PROBLEM DESCRIPTION:
The entries that follow need to be reproduced exactly, minus any images.

MATERIAL PROVIDED:
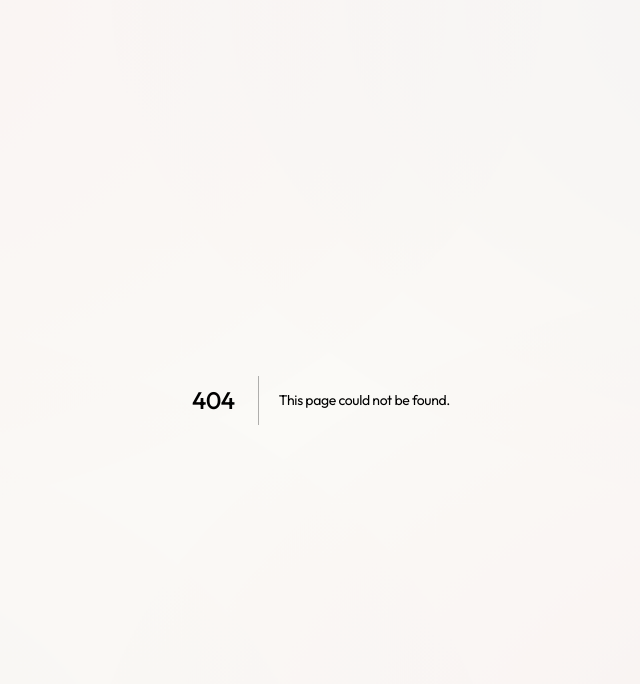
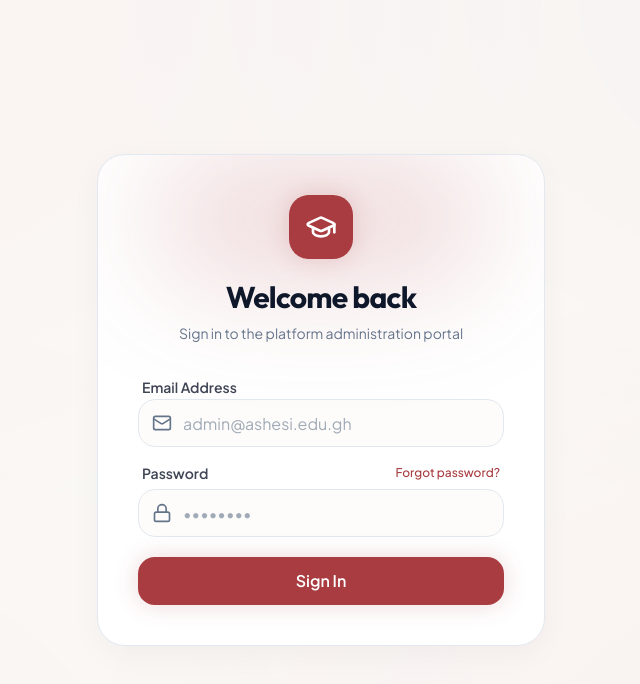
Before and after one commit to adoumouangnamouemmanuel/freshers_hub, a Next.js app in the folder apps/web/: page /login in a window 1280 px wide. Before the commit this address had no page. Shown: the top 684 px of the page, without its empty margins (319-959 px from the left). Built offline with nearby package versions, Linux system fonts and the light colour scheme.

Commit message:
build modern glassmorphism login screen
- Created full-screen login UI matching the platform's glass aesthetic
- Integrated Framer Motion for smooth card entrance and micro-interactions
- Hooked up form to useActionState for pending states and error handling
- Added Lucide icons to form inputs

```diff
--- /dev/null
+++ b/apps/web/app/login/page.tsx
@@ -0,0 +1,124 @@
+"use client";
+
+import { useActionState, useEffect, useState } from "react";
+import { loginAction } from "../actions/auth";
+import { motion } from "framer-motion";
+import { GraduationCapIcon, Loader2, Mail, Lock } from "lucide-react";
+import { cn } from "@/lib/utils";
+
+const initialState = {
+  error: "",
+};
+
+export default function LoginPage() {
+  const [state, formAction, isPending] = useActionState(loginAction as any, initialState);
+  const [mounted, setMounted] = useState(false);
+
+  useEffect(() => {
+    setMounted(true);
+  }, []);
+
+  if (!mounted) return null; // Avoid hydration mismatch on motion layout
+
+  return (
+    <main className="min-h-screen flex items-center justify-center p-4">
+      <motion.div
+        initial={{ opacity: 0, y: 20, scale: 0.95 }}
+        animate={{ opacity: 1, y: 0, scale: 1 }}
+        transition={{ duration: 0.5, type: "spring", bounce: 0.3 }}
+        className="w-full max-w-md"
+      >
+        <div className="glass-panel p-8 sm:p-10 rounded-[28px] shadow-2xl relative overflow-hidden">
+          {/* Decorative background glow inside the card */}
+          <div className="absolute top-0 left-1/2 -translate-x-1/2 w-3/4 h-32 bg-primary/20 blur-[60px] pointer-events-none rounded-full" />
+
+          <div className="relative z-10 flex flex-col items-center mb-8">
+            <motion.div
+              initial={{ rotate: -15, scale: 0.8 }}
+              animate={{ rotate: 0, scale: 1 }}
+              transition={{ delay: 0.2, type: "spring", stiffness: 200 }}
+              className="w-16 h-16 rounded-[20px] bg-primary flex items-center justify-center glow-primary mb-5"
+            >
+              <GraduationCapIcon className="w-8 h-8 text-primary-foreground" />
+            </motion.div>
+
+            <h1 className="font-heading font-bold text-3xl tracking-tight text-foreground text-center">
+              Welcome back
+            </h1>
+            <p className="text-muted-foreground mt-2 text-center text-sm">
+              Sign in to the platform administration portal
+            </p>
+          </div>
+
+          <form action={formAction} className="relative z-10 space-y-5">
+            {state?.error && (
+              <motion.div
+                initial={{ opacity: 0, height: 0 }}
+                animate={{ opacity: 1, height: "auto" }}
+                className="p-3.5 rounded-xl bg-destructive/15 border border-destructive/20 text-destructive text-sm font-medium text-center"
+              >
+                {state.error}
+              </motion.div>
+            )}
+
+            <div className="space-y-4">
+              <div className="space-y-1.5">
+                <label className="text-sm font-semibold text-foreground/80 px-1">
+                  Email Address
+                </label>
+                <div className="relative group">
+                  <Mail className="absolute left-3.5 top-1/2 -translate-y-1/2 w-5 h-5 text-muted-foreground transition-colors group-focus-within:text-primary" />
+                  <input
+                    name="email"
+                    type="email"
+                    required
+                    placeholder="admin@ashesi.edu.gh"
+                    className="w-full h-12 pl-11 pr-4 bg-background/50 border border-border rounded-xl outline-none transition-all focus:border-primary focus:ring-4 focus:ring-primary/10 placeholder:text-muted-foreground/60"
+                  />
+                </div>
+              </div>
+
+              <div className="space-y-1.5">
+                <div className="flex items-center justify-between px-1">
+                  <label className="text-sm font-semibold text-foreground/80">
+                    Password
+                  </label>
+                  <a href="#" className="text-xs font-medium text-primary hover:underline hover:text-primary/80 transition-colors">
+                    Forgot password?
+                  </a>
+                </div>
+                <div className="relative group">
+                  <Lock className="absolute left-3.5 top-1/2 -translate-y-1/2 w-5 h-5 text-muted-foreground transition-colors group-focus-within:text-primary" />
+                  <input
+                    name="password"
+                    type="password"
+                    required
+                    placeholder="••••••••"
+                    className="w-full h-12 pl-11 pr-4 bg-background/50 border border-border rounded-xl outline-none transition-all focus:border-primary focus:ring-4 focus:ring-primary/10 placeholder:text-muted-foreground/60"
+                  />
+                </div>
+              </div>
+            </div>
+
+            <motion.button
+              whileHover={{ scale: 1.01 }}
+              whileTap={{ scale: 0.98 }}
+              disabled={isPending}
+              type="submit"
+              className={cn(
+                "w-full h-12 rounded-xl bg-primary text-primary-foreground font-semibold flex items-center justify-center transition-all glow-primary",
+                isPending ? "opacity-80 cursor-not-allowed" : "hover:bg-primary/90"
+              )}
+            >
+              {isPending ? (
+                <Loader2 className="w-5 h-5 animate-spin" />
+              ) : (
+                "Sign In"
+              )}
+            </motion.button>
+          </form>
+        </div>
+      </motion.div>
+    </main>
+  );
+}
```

TASK OUTPUT:
Before and after one commit to adoumouangnamouemmanuel/freshers_hub, a Next.js app in the folder apps/web/: page /login in a window 1280 px wide. Before the commit this address had no page. Shown: the top 684 px of the page, without its empty margins (319-959 px from the left). Built offline with nearby package versions, Linux system fonts and the light colour scheme.

Commit message:
build modern glassmorphism login screen
- Created full-screen login UI matching the platform's glass aesthetic
- Integrated Framer Motion for smooth card entrance and micro-interactions
- Hooked up form to useActionState for pending states and error handling
- Added Lucide icons to form inputs

```diff
--- /dev/null
+++ b/apps/web/app/login/page.tsx
@@ -0,0 +1,124 @@
+"use client";
+
+import { useActionState, useEffect, useState } from "react";
+import { loginAction } from "../actions/auth";
+import { motion } from "framer-motion";
+import { GraduationCapIcon, Loader2, Mail, Lock } from "lucide-react";
+import { cn } from "@/lib/utils";
+
+const initialState = {
+  error: "",
+};
+
+export default function LoginPage() {
+  const [state, formAction, isPending] = useActionState(loginAction as any, initialState);
+  const [mounted, setMounted] = useState(false);
+
+  useEffect(() => {
+    setMounted(true);
+  }, []);
+
+  if (!mounted) return null; // Avoid hydration mismatch on motion layout
+
+  return (
+    <main className="min-h-screen flex items-center justify-center p-4">
+      <motion.div
+        initial={{ opacity: 0, y: 20, scale: 0.95 }}
+        animate={{ opacity: 1, y: 0, scale: 1 }}
+        transition={{ duration: 0.5, type: "spring", bounce: 0.3 }}
+        className="w-full max-w-md"
+      >
+        <div className="glass-panel p-8 sm:p-10 rounded-[28px] shadow-2xl relative overflow-hidden">
+          {/* Decorative background glow inside the card */}
+          <div className="absolute top-0 left-1/2 -translate-x-1/2 w-3/4 h-32 bg-primary/20 blur-[60px] pointer-events-none rounded-full" />
+
+          <div className="relative z-10 flex flex-col items-center mb-8">
+            <motion.div
+              initial={{ rotate: -15, scale: 0.8 }}
+              animate={{ rotate: 0, scale: 1 }}
+              transition={{ delay: 0.2, type: "spring", stiffness: 200 }}
+              className="w-16 h-16 rounded-[20px] bg-primary flex items-center justify-center glow-primary mb-5"
+            >
+              <GraduationCapIcon className="w-8 h-8 text-primary-foreground" />
+            </motion.div>
+
+            <h1 className="font-heading font-bold text-3xl tracking-tight text-foreground text-center">
+              Welcome back
+            </h1>
+            <p className="text-muted-foreground mt-2 text-center text-sm">
+              Sign in to the platform administration portal
+            </p>
+          </div>
+
+          <form action={formAction} className="relative z-10 space-y-5">
+            {state?.error && (
+              <motion.div
+                initial={{ opacity: 0, height: 0 }}
+                animate={{ opacity: 1, height: "auto" }}
+                className="p-3.5 rounded-xl bg-destructive/15 border border-destructive/20 text-destructive text-sm font-medium text-center"
+              >
+                {state.error}
+              </motion.div>
+            )}
+
+            <div className="space-y-4">
+              <div className="space-y-1.5">
+                <label className="text-sm font-semibold text-foreground/80 px-1">
+                  Email Address
+                </label>
+                <div className="relative group">
+                  <Mail className="absolute left-3.5 top-1/2 -translate-y-1/2 w-5 h-5 text-muted-foreground transition-colors group-focus-within:text-primary" />
+                  <input
+                    name="email"
+                    type="email"
+                    required
+                    placeholder="admin@ashesi.edu.gh"
+                    className="w-full h-12 pl-11 pr-4 bg-background/50 border border-border rounded-xl outline-none transition-all focus:border-primary focus:ring-4 focus:ring-primary/10 placeholder:text-muted-foreground/60"
+                  />
+                </div>
+              </div>
+
+              <div className="space-y-1.5">
+                <div className="flex items-center justify-between px-1">
+                  <label className="text-sm font-semibold text-foreground/80">
+                    Password
+                  </label>
+                  <a href="#" className="text-xs font-medium text-primary hover:underline hover:text-primary/80 transition-colors">
+                    Forgot password?
+                  </a>
+                </div>
+                <div className="relative group">
+                  <Lock className="absolute left-3.5 top-1/2 -translate-y-1/2 w-5 h-5 text-muted-foreground transition-colors group-focus-within:text-primary" />
+                  <input
+                    name="password"
+                    type="password"
+                    required
+                    placeholder="••••••••"
+                    className="w-full h-12 pl-11 pr-4 bg-background/50 border border-border rounded-xl outline-none transition-all focus:border-primary focus:ring-4 focus:ring-primary/10 placeholder:text-muted-foreground/60"
+                  />
+                </div>
+              </div>
+            </div>
+
+            <motion.button
+              whileHover={{ scale: 1.01 }}
+              whileTap={{ scale: 0.98 }}
+              disabled={isPending}
+              type="submit"
+              className={cn(
+                "w-full h-12 rounded-xl bg-primary text-primary-foreground font-semibold flex items-center justify-center transition-all glow-primary",
+                isPending ? "opacity-80 cursor-not-allowed" : "hover:bg-primary/90"
+              )}
+            >
+              {isPending ? (
+                <Loader2 className="w-5 h-5 animate-spin" />
+              ) : (
+                "Sign In"
+              )}
+            </motion.button>
+          </form>
+        </div>
+      </motion.div>
+    </main>
+  );
+}
```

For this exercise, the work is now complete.